Top of DATA LISTING

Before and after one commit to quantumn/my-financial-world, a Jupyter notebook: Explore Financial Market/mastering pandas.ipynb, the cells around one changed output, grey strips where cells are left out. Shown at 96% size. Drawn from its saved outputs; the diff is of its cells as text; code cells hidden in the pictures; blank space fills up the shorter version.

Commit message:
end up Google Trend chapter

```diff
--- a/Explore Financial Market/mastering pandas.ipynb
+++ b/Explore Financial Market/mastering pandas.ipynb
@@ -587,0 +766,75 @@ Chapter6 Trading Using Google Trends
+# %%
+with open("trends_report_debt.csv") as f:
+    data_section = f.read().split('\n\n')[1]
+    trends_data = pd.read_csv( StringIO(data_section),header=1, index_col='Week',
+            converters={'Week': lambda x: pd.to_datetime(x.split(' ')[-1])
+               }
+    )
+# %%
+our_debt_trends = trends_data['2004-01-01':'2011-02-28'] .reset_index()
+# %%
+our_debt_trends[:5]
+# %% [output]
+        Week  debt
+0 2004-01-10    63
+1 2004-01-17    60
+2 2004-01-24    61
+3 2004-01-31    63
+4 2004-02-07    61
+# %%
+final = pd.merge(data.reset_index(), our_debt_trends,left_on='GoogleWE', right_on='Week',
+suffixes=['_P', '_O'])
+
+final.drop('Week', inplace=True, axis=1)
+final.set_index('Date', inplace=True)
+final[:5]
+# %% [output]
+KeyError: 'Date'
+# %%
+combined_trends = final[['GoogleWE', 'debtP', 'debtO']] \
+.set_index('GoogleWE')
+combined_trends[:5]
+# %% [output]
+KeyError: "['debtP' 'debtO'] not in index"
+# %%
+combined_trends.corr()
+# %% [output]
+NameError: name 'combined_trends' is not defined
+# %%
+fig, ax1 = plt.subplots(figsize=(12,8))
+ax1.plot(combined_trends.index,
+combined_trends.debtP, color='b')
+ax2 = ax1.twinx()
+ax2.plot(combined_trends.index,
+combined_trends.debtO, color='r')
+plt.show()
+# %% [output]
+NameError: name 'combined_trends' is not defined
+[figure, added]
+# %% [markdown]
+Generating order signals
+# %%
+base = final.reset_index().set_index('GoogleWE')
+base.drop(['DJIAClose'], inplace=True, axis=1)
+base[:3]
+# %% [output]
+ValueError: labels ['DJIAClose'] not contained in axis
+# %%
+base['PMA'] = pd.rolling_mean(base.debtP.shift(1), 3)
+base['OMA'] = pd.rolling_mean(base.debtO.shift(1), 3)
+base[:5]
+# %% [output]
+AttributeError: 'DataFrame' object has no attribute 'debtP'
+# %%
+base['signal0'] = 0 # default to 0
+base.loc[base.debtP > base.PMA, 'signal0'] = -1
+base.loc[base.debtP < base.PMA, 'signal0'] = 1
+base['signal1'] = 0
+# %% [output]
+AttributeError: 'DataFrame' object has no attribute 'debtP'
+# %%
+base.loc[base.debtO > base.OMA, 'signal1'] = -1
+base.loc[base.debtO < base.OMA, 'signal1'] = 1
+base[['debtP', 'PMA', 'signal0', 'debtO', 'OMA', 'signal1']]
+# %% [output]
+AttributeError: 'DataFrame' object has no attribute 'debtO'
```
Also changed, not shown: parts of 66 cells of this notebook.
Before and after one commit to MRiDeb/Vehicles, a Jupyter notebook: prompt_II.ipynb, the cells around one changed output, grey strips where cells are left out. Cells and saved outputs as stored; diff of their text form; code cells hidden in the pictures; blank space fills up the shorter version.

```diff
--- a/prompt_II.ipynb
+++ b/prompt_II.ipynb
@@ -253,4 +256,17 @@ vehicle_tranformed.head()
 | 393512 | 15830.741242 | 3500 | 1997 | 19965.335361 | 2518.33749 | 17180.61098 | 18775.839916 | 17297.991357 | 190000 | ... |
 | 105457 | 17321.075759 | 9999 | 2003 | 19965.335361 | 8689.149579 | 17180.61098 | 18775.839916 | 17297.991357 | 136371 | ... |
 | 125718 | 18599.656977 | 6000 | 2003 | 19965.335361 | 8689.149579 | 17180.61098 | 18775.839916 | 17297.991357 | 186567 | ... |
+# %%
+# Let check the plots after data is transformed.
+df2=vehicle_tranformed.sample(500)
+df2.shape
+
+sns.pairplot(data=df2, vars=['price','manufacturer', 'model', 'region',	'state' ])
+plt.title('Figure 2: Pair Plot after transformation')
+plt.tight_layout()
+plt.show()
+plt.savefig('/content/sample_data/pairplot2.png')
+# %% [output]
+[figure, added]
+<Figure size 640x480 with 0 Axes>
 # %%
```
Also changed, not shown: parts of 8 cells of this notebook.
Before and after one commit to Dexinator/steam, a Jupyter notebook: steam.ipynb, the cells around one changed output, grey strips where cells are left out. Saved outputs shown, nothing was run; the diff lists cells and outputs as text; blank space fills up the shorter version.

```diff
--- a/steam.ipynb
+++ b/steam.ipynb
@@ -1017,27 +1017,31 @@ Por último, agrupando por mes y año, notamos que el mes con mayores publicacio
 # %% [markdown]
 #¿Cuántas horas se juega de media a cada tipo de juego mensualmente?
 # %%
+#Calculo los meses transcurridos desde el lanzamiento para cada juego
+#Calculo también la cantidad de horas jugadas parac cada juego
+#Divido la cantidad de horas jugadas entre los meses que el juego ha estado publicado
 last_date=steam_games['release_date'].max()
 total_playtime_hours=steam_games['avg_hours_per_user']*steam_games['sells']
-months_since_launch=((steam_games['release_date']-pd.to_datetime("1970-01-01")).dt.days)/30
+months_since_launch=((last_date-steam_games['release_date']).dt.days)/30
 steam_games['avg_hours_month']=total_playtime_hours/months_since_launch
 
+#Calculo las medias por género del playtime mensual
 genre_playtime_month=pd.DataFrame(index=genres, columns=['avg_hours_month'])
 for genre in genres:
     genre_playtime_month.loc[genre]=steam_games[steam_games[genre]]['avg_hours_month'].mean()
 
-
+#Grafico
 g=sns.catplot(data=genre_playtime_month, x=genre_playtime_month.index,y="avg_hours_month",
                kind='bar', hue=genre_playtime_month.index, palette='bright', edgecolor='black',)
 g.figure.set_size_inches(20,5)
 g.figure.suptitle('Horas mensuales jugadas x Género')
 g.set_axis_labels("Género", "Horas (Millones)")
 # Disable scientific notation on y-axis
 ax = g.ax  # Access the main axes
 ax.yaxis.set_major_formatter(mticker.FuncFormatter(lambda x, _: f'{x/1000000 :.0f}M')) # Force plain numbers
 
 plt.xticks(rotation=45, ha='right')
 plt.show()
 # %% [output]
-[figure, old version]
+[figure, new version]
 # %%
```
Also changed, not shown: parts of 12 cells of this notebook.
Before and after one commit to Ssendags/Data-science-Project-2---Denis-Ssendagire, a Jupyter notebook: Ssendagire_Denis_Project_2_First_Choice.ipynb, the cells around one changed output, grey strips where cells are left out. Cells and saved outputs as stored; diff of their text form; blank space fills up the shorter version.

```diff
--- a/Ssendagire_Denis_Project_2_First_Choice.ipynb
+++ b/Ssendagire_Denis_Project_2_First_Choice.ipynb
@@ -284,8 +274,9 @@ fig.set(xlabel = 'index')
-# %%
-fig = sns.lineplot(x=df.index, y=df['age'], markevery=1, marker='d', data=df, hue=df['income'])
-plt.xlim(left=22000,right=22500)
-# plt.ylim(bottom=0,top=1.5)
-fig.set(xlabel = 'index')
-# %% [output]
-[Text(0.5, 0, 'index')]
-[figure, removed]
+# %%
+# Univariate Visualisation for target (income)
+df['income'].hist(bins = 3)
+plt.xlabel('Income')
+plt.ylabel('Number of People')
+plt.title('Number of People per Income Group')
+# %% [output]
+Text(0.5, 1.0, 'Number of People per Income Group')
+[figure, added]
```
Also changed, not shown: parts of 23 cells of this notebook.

Bottom of DATA LISTING

PROBLEM TO WORK ON:
Copy out each line of the data containing the string "Explore".

WRITTEN ANSWER:
Before and after one commit to quantumn/my-financial-world, a Jupyter notebook: Explore Financial Market/mastering pandas.ipynb, the cells around one changed output, grey strips where cells are left out. Shown at 96% size. Drawn from its saved outputs; the diff is of its cells as text; code cells hidden in the pictures; blank space fills up the shorter version.
--- a/Explore Financial Market/mastering pandas.ipynb
+++ b/Explore Financial Market/mastering pandas.ipynb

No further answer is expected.